Schools’ Collection material from Co. Tipperary now available on www.duchas.ie
Folklore and local history from Co. Tipperary is now available on www.duchas.ie.
The Schools’ Collection, an important component of the National Folklore Collection, UCD, contains the folklore material recorded by pupils between 1937 and 1939. It consists of over half a million pages recorded by around 50,000 primary school pupils in the 26 counties.
Material from the Schools’ Collection has been published on an ongoing basis on dúchas.ie since the end of 2013 and all volumes from the Collection, covering all 26 counties, will be available by the end of
2016. Folklore material from Dublin, Mayo, Donegal, Waterford, Galway, Leitrim, Kildare, Kerry, Sligo, Limerick, Monaghan, Laois, Kilkenny and Louth has already been made available on the site since the end of 2013. dúchas.ie is the result of a partnership, beginning in 2012, between the National Folklore Collection (UCD), Fiontar (DCU) and the Department of Arts, Heritage and the Gaeltacht.
The site will be of interest to a great many Irish people and to the Irish diaspora. For specialist researchers in the fields of folkloristics, local history, archaeology, genealogy, linguistics, and a range of other disciplines, dúchas.ie offers considerable research potential. The site can currently be searched by place or by person, and a search facility according to topic will be made available this year.
Over 200 schools in Co. Tipperary took part in the scheme and 55 volumes of material were compiled. The Minister of State for Gaeltacht Affairs, Joe McHugh, TD, said, ‘This is yet another important step in

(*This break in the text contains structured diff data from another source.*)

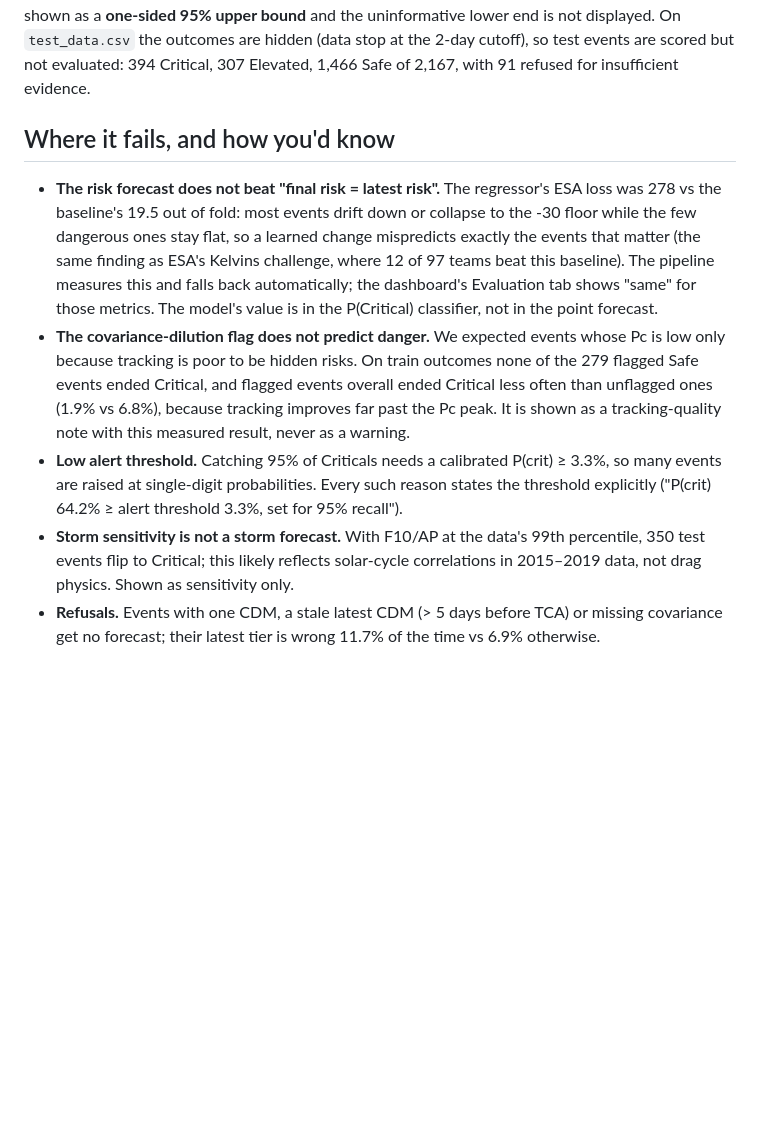
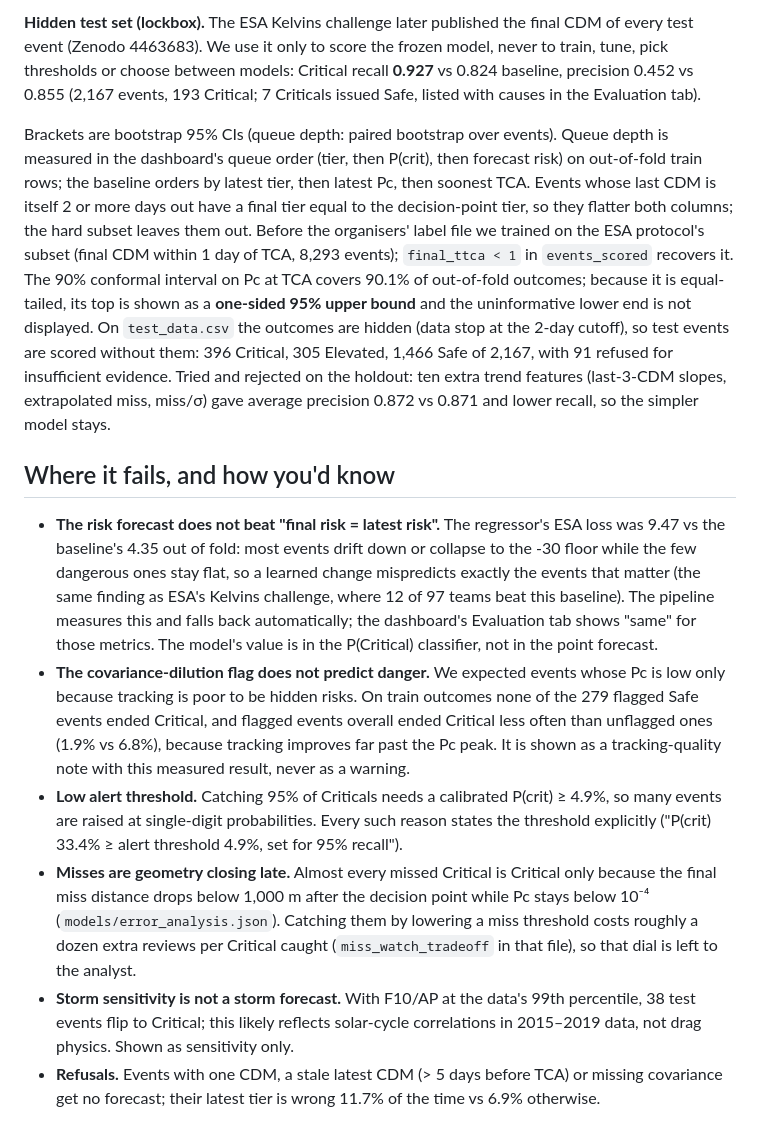
Before and after one commit to Sidak-1311/autonomous-sg, a Markdown page: README.md, the part around one of its changes. Rendered like a GitHub page; blank space fills up the shorter version.

```diff
--- a/README.md
+++ b/README.md
@@ -95,12 +113,29 @@ figure from an earlier in-sample run. The 90% conformal interval on Pc at TCA co
+**Hidden test set (lockbox).** The ESA Kelvins challenge later published the final CDM of
+every test event (Zenodo 4463683). We use it only to score the frozen model, never to train,
+tune, pick thresholds or choose between models: Critical recall **0.927** vs 0.824 baseline,
+precision 0.452 vs 0.855 (2,167 events, 193 Critical; 7 Criticals issued Safe, listed with
+causes in the Evaluation tab).
+
+Brackets are bootstrap 95% CIs (queue depth: paired bootstrap over events). Queue depth
+is measured in the dashboard's queue order (tier, then P(crit), then forecast risk) on
+out-of-fold train rows; the baseline orders by latest tier, then latest Pc, then soonest TCA.
+Events whose last CDM is itself 2 or more days out have a final tier equal to the
+decision-point tier, so they flatter both columns; the hard subset leaves them out.
+Before the organisers' label file we trained on the ESA protocol's subset (final CDM within
+1 day of TCA, 8,293 events); `final_ttca < 1` in `events_scored` recovers it.
+The 90% conformal interval on Pc at TCA covers 90.1%
 of out-of-fold outcomes; because it is equal-tailed, its top is shown as a **one-sided 95%
 upper bound** and the uninformative lower end is not displayed. On `test_data.csv` the outcomes are hidden (data stop at
-the 2-day cutoff), so test events are scored but not evaluated: 394 Critical, 307
+the 2-day cutoff), so test events are scored without them: 396 Critical, 305
 Elevated, 1,466 Safe of 2,167, with 91 refused for insufficient evidence.
+Tried and rejected on the holdout: ten extra trend features (last-3-CDM slopes,
+extrapolated miss, miss/σ) gave average precision 0.872 vs 0.871 and lower recall, so the
+simpler model stays.
 
 ## Where it fails, and how you'd know
 
 - **The risk forecast does not beat "final risk = latest risk".** The regressor's ESA loss
-  was 278 vs the baseline's 19.5 out of fold: most events drift down or collapse to the
+  was 9.47 vs the baseline's 4.35 out of fold: most events drift down or collapse to the
   -30 floor while the few dangerous ones stay flat, so a learned change mispredicts exactly
   the events that matter (the same finding as ESA's Kelvins challenge, where 12 of 97
   teams beat this baseline). The pipeline measures this and falls back automatically;
@@ -111,11 +146,16 @@ Elevated, 1,466 Safe of 2,167, with 91 refused for insufficient evidence.
   279 flagged Safe events ended Critical, and flagged events overall ended Critical less
   often than unflagged ones (1.9% vs 6.8%), because tracking improves far past the Pc peak. It is shown as a tracking-quality note with this measured result,
   never as a warning.
-- **Low alert threshold.** Catching 95% of Criticals needs a calibrated P(crit) ≥ 3.3%, so
+- **Low alert threshold.** Catching 95% of Criticals needs a calibrated P(crit) ≥ 4.9%, so
   many events are raised at single-digit probabilities. Every such reason states the
-  threshold explicitly ("P(crit) 64.2% ≥ alert threshold 3.3%, set for 95% recall").
+  threshold explicitly ("P(crit) 33.4% ≥ alert threshold 4.9%, set for 95% recall").
+- **Misses are geometry closing late.** Almost every missed Critical is Critical only because
+  the final miss distance drops below 1,000 m after the decision point while Pc stays
+  below 10⁻⁴ (`models/error_analysis.json`). Catching them by lowering a miss threshold
+  costs roughly a dozen extra reviews per Critical caught (`miss_watch_tradeoff` in that
+  file), so that dial is left to the analyst.
 - **Storm sensitivity is not a storm forecast.** With F10/AP at the data's 99th percentile,
-  350 test events flip to Critical; this likely reflects solar-cycle correlations in
+  38 test events flip to Critical; this likely reflects solar-cycle correlations in
   2015–2019 data, not drag physics. Shown as sensitivity only.
 - **Refusals.** Events with one CDM, a stale latest CDM (> 5 days before TCA) or missing
   covariance get no forecast; their latest tier is wrong 11.7% of the time vs 6.9% otherwise.
```
Also changed, not shown: other parts of README.md (+32 -14 lines), docs/DEMO.md (+13 -10 lines).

this innovative project as material relating to traditional life in Ireland in years past will be made available to the general public. This new material will enable researchers and many others to contrast life as it is today and life as it was over 80 years ago.’
The dúchas.ie project is developed by Fiontar, the Irish-medium teaching and research unit in DCU, and the National Folklore Collection in UCD, one of the largest folklore collections in the world. The project is jointly financed by UCD and the Department of Arts, Heritage and the Gaeltacht with support from the National Lottery.
The Digital Repository of Ireland acts in an advisory role in the work of dúchas.ie relating to standards and interoperability in digital archiving.
For more information, contact Clare Coughlan firstname.lastname@example.org
(01) 700 6577
Notes for the editor:
Stories from County Tipperary
Tipperary is renowned for hurling and this story mentions the founding of the Gaelic Athletic Association in Thurles and the origins of the nicknames Tipperary Stonethrowers and Kilkenny Cats.
There are also plenty of lovely stories about the county’s place names. Did you know that Slievenamon has a romantic origin?! Read the story here. There is also a song about Slievenamon and it is sung at sporting events in the county. The names of the Galty Mountains are listed here. Read a story about Knockshigowna here. There is a story about the iconic historical site, the Rock of Cashel here and a story about the Devilsbit Mountain here, note the link between the origins of the two place names according to these stories.
It’s clear that, like Irish people in general, Tipperary people had a great interest in the weather as there are plenty of stories about the weather in the collection. Diseases, cures and herbs are mentioned in some of the stories.
Long ago, many people believed in fairies and there are many stories about them in the collection such
as this story entitled ‘Taken by the Fairies’.
There is a comical misunderstanding between Irish and English to be found at the end of this story about a tailor - the Irish word troid and the English word thread. In certain stories, there are interesting lists of Irish words which were used in English, for example:
Bogán – an egg with a soft shell Dúidín – a pipe with a short stem Taoibhín – patch on a boot
Part of the Golden Vale is situated in Co. Tipperary and it is no wonder that there are many stories about farming, for example this story about the tools that were used on the farm.
There are plenty of stories about customs, marriage customs in particular, amongst the stories written down by Co. Tipperary pupils, for example:
Married in blue your lover will be true, Married in green ashamed to be seen, Married in grey will live far away, Married in yellow ashamed of the fellow, Married in black will wish yourself back, Married in red you wish you were dead, Married in brown will live out of town, Married in pink will turn to drink.
This is only a small sample of the stories to be read, all of the material is available at www.duchas.ie.